Ontario Professional Engineers have reported that carbon dioxide emissions will rise if you add wind and solar to the grid because they must be backed up by natural gas plants. Only natural gas peaking plants are nimble enough to match Mother Nature’s dips and surges, but matching her whims creates more emissions.

 

How so?

 

Alberta power generation experts explained to us that the problem with wind is its randomness, wind is completely uncorrelated with demand. If the Alberta government adds another 5,000 MW then the total wind capacity* would be ~6,500 MW. Typically, this amount of wind would randomly experience 80% or higher ramps one or more times per week. This would be the equivalent of ramping 6.5 Shepard natural gas plants from off to full to off again. These plants are unable to do this over the long term. Thus, power operators may end up having to put in simple cycle units instead which, from a CO2 perspective, would defeat the alleged CO2-reduction purpose of adding wind.

 

If Pembina believes carbon dioxide from human industry drives global warming, why do they push wind and solar? Obviously for the subsidies or Renewable Energy Certificates – these enrich green crony capitalists at the expense of the poor and middle class, and do nothing for climate change or environmental benefits.

 

Further, as Warren Kindzierski, Associate Professor in the School of Public Health at the University of Alberta revealed in his peer-reviewed work and in a recent Financial Post op-ed, there is no air quality issue in Alberta related to coal-fired power plants as claimed by Pembina Institute and its acolytes.

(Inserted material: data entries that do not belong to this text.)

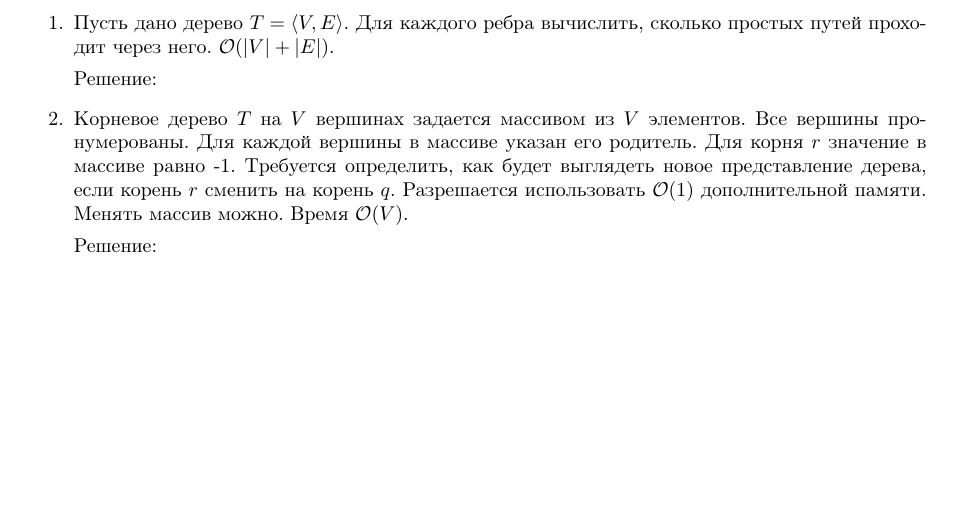
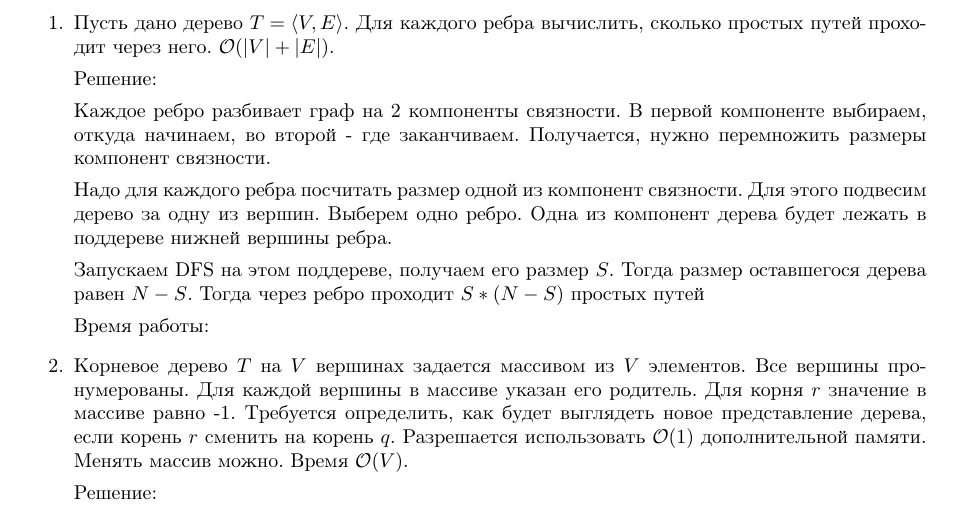
Before and after one commit to LostImagin4tion/mhs-algo-tex-hw, a LaTeX document (algo_template.tex, which reads hw/hw11.tex): part of the page, cut so that both start at the same text, the shorter picture padded with empty space. Compiled offline with pdfLaTeX.

Commit message:
[hw-11] added 1st task idea

```diff
--- a/hw/hw11.tex
+++ b/hw/hw11.tex
@@ -7,6 +7,16 @@
     простых путей проходит через него. $\O(|V| + |E|)$.
 
     Решение:
+
+    Каждое ребро разбивает граф на 2 компоненты связности. В первой компоненте выбираем, откуда начинаем, во второй - где заканчиваем.
+    Получается, нужно перемножить размеры компонент связности.
+
+    Надо для каждого ребра посчитать размер одной из компонент связности. Для этого подвесим дерево за одну из вершин.
+    Выберем одно ребро. Одна из компонент дерева будет лежать в поддереве нижней вершины ребра.
+
+    Запускаем DFS на этом поддереве, получаем его размер $S$. Тогда размер оставшегося дерева равен $N - S$. Тогда через ребро проходит $S * (N - S)$ простых путей
+
+    Время работы:
 
   \item
     Корневое дерево $T$ на $V$ вершинах задается массивом
```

His research is supported by Alberta Health Services statistics, Alberta Air Quality data and numerous other peer-reviewed studies on related health/air quality issues.

 

Our several reports, like “A Costly Misdiagnosis,”  “Burning Questions,” “Alberta Climate Plan and Carbon Tax – A Burden with No Benefit,” and “Dire Consequences” are filled with peer-reviewed references showing that Pembina is just wrong on coal-health claims and costs of coal phase-out and the climate plan.

 

Whittingham and Pembina Institute are the ones promoting alternative facts – their costly misdiagnosis not supported by the evidence.

 

Someone should ask why we are adopting their discredited policies.

 

–       30 –

 
References:
“Lessons from Technology Development for Energy and Sustainability”